I was recently emailed by a stranger who wrote:
I am a college student taking Geology for the first time and there is a debate amongst the students in class. I am contacting you to assist in settling this dispute regarding the age of the earth.
If given the choice between these two rudimentary statements, would you say that:
(a) It is an indisputable fact that the earth is [around] 4.55 billion years old.
(b) Based on current scientific evidence, the earth appears to be 4.55 billion years old; however, future generations may find evidence that has the potential to either substantiate or refute our current model.
Excellent question. But the answer MUST depend on the threshold for disputability.
Do you think it is an indisputable fact that the Romans invaded Britain? If so, you must say that it is an indisputable fact that the Earth is around 4.55 billion years old.
If you say that this age of the Earth is disputable because, in principle, further evidence might make us change our minds, then you must also say that it is disputable that the Romans invaded Britain.
People often say that this or that scientific fact is uncertain because it is always in principle revisable. But the same is true of ALL our knowledge about the world.
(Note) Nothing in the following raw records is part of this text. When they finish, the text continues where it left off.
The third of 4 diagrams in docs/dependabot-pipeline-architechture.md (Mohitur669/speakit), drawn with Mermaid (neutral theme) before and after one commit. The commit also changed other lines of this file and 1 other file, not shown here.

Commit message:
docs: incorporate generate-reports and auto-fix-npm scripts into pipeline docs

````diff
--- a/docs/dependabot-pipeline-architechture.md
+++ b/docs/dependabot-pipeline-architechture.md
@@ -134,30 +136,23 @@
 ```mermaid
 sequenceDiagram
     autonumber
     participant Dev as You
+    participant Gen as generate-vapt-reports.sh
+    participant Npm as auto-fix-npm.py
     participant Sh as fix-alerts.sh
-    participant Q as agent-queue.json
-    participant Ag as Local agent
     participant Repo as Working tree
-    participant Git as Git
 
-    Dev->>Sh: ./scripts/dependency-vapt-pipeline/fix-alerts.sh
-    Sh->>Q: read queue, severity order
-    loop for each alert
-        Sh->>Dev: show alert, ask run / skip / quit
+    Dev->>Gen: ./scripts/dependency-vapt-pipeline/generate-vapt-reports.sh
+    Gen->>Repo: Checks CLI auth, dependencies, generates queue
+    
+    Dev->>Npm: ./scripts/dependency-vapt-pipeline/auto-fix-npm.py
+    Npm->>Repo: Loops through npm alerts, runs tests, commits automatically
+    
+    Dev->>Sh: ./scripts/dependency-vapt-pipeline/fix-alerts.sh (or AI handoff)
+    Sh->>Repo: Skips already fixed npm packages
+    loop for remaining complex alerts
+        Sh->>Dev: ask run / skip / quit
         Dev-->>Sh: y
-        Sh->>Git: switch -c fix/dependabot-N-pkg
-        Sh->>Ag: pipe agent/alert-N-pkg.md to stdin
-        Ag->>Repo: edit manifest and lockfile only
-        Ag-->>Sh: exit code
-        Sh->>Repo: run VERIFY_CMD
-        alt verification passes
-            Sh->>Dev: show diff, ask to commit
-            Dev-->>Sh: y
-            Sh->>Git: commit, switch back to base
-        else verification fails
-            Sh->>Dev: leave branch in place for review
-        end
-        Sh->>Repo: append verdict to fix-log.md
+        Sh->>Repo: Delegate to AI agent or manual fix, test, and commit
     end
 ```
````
Does this help? Please let me know how this plays out.
I am not satisfied with my answer.
The question uses the rhetorical device of the false dilemma. If I say that the age is indisputable, I am violating the principle that scientific knowledge is open to challenge by new evidence. If I say that it is disputable, the questioner has succeeded in driving a wedge, with scientific orthodoxy on one side, and me on the other, alongside Young Earth creationists. This of course is the entire purpose; people don’t go around asking whether the existence of atoms is indisputable. By refining the issue as I did, I have slipped between the horns of the dilemma. Sound logic, feeble rhetoric; looks like I’m wriggling when faced with a straightforward question.
What else could I have said?
Mosaic, Fishbourne, image by Charlesdrakew – Own work, Public Domain, https://commons.wikimedia.org/w/index.php?curid=4755271